-- AIM OF THE EXERCISE --
Which lines in the data below contain the string "pages"? Show each one.

------ SOURCE INFORMATION ------

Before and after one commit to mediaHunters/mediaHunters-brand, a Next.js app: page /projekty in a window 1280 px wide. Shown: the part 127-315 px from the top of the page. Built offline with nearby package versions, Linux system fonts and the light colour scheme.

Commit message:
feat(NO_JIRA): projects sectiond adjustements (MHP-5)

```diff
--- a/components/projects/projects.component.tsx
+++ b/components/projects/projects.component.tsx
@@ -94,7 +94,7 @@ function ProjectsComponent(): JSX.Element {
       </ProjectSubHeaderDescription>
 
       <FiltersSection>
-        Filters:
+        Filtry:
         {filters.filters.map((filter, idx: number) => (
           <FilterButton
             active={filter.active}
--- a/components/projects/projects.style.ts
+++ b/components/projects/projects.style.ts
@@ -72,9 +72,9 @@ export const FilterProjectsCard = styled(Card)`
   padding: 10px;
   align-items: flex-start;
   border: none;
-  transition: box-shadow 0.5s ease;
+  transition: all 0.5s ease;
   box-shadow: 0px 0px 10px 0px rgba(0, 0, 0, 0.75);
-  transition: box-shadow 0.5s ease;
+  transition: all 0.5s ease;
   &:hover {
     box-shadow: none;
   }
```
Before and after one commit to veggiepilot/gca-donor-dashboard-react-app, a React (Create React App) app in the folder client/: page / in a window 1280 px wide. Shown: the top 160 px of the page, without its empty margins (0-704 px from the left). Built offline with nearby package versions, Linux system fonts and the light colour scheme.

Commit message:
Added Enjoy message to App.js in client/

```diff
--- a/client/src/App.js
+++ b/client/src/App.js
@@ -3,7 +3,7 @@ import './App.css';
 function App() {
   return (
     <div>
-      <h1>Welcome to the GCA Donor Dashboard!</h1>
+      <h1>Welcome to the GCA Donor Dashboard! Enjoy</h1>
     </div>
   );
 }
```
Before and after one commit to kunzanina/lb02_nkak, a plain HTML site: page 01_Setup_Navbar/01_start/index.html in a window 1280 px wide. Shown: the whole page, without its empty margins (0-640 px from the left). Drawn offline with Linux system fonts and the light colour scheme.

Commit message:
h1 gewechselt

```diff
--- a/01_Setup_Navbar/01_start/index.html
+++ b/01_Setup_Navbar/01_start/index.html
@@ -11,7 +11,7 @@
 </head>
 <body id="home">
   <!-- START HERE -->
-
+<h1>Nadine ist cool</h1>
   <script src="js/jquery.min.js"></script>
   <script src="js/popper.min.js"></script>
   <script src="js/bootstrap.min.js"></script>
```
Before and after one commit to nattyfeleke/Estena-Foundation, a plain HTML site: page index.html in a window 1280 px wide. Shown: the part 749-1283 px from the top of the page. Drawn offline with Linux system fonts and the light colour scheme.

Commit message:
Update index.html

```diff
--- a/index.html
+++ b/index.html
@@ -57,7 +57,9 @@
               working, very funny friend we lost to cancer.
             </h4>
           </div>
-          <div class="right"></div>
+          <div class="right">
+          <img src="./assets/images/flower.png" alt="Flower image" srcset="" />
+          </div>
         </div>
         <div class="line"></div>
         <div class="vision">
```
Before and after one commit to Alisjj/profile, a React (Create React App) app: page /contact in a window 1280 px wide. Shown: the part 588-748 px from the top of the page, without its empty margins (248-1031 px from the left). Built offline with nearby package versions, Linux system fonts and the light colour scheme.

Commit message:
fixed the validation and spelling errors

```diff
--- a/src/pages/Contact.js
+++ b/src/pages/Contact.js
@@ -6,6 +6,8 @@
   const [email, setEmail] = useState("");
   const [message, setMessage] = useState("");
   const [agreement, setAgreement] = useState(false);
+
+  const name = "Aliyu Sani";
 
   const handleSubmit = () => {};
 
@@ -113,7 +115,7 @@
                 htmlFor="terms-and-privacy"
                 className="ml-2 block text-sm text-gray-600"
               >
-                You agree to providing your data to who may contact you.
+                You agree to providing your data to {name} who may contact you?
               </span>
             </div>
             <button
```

------

-- RESULT OF THE TASK --
--- a/src/pages/Contact.js
+++ b/src/pages/Contact.js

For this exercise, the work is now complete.